Why is everyone able-bodied in The Wasteland?

You may have seen yesterday’s post on the power that the character creation process for Fallout 3 has. It is, as I now think of it, the singular moment where the father’s view of the world permanently influences the range of expressions of character identity in Fallout 3 — note, that’s expressions but not interpretations. By limiting the races and phenotype choices, as well as placing it within the point of view of James, Fallout 3 is explaining their world, providing some agency but also, in the act, limiting the possible shapes.

It’s actually those last two words that had me thinking about it today. I have, in my considerations of it, come up with something very strange: all of the people in The Wasteland are able-bodied, they are nondisabled. It’s all four legs, two arms and probably ten fingers and toes — although, with radiation, maybe more. In fact, the only humanoid differences are really between the Super Mutants and the humans with, at least for me, the Super Mutants the more interesting group. Any moment or act of individuality by a Super Mutant is a struggle against their norm. It’s why FawkesLilly and Dog/God are so fascinating. Theirs is a constant often visible struggle to maintain their identity against that which a father (e.g. the Master) set against them.

Yet, even with these changed beings, they are all able-bodied.
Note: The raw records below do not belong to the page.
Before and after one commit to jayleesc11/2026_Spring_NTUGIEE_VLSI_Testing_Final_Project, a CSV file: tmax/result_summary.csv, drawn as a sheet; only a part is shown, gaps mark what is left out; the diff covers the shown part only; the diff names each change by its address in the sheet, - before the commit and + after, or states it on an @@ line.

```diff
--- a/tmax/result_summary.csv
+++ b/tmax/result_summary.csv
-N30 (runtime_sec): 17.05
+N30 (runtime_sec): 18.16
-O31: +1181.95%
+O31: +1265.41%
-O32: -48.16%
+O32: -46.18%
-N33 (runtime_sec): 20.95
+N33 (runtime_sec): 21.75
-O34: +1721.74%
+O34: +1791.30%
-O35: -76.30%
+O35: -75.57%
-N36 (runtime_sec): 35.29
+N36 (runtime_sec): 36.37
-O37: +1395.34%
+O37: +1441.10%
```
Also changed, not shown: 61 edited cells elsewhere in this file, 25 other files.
No one, as far as I could find within the wikia and my own research was ever without an arm, leg or had some physical disability. Some, yes, might be classified as having some mental differences or even problems, but no one, as I could find, lacked in body. Even the robots, as I began to look, had their own arms and legs — in most cases treads. Everyone walked around and could handle themselves. Children too, in the rare occasions when they appear in Fallout 3 and New Vegas, are running around.

Once I began to look at this, I realized that much of this world’s verisimilitude could be called into question on this issue. Sure, yes, I am willing to go along with the F.E.V. changing creatures, plants and even people, but would not some person, somewhere have lost a leg, arm or even developed scars with their time in these worlds, The Wasteland or The Mojave? Given the amount of time I spent just in The Wasteland Survival Guide quest dodging mines, you’d think that others would be less lucky than I was to have stimpacks a plenty with me.
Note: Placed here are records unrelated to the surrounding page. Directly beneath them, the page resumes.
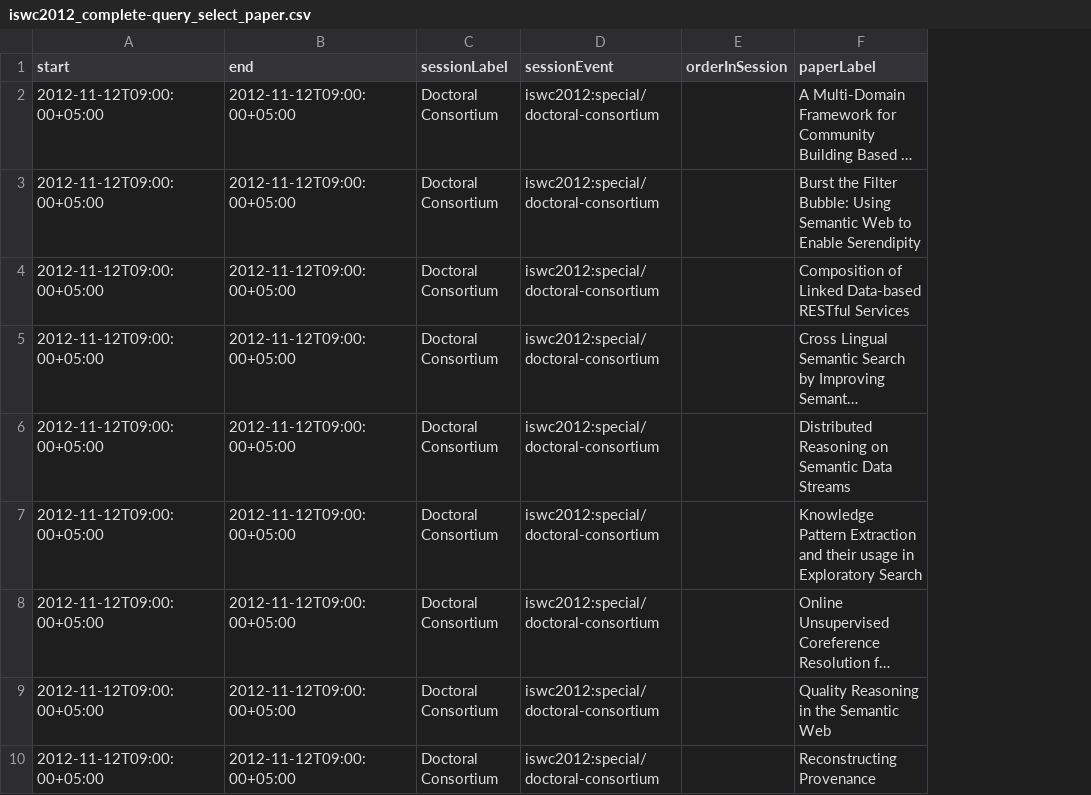
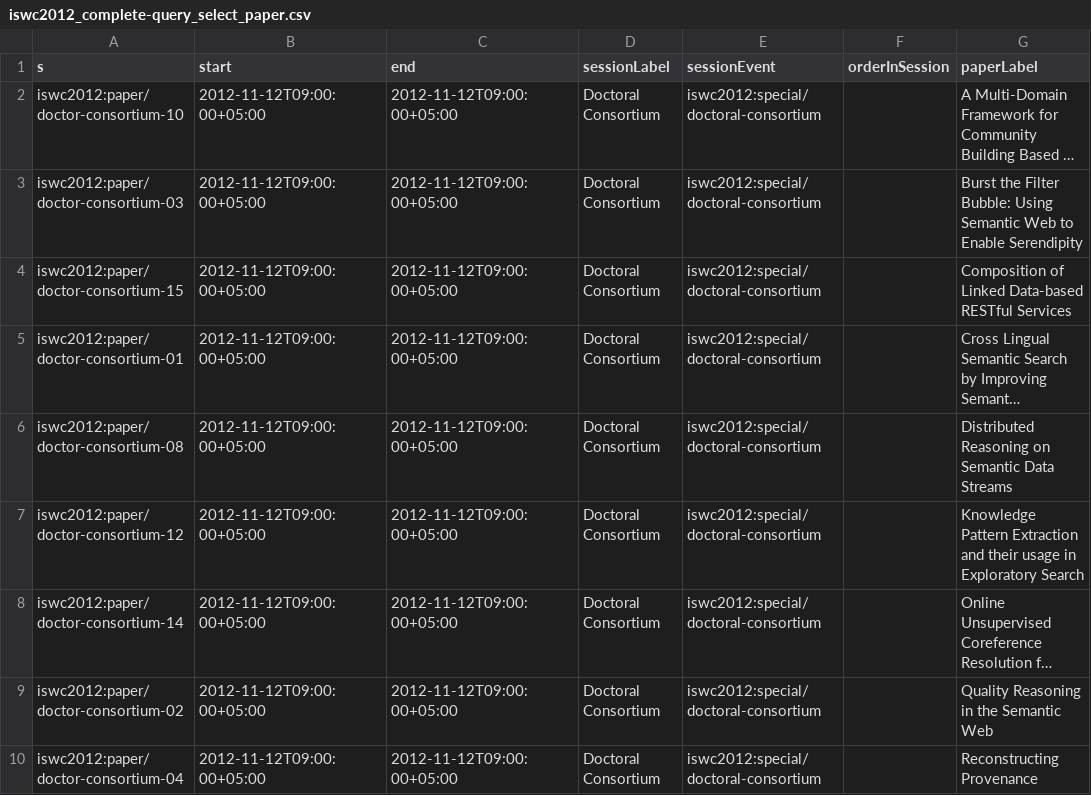
Before and after one commit to lidingpku/iswc2012metadata, a CSV file: data/queryoutput/iswc2012_complete-query_select_paper.csv, drawn as a sheet; only a part is shown; long unchanged cells end in …; the diff names each change by its address in the sheet, - before the commit and + after, or states it on an @@ line.

Commit message:
return URI in paper query results

```diff
--- a/data/queryoutput/iswc2012_complete-query_select_paper.csv
+++ b/data/queryoutput/iswc2012_complete-query_select_paper.csv
+column A (s), rows 2-10: iswc2012:paper/doctor-consortium-10 | iswc2012:paper/doctor-consortium-03 | iswc2012:paper/doctor-consortium-15 | iswc2012:paper/doctor-consortium-01 | iswc2012:paper/doctor-consortium-08 | iswc2012:paper/doctor-consortium-12 | iswc2012:paper/doctor-consortium-14 | iswc2012:paper/doctor-consortium-02 | iswc2012:paper/doctor-consortium-04
```
Also changed, not shown: data/queryoutput/iswc2012_complete-query_select_conf_metadata2.csv, 3 other files.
Where are the people who have had their arms shot off? Where are the people who had, during just normal living, developed scars of their time just trying to survive? Where are the people who might have lost a leg while walking across a minefield? Where are, to get right down to it, the genetic anomalies? For a science fiction world that depends heavily on the idea that radiation can be used to change things for the good and bad, where are the effects on humans?

Other than the Super Mutants and the occasional perk available for the player, neither game does much with what the effects radiation, spoiled food and harsh climates would have had on people. Even the enemies, like the Marked Men, still walk around, handle gear and attack on sight. Other than a surface change, nothing much was done to them. Going even farther, Ghouls, even those willing to talk, are changed only at a surface level: most still have the ability to do things. Those that have retained their intelligence go on to do anything every other humanoid can do, even become a dominatrix.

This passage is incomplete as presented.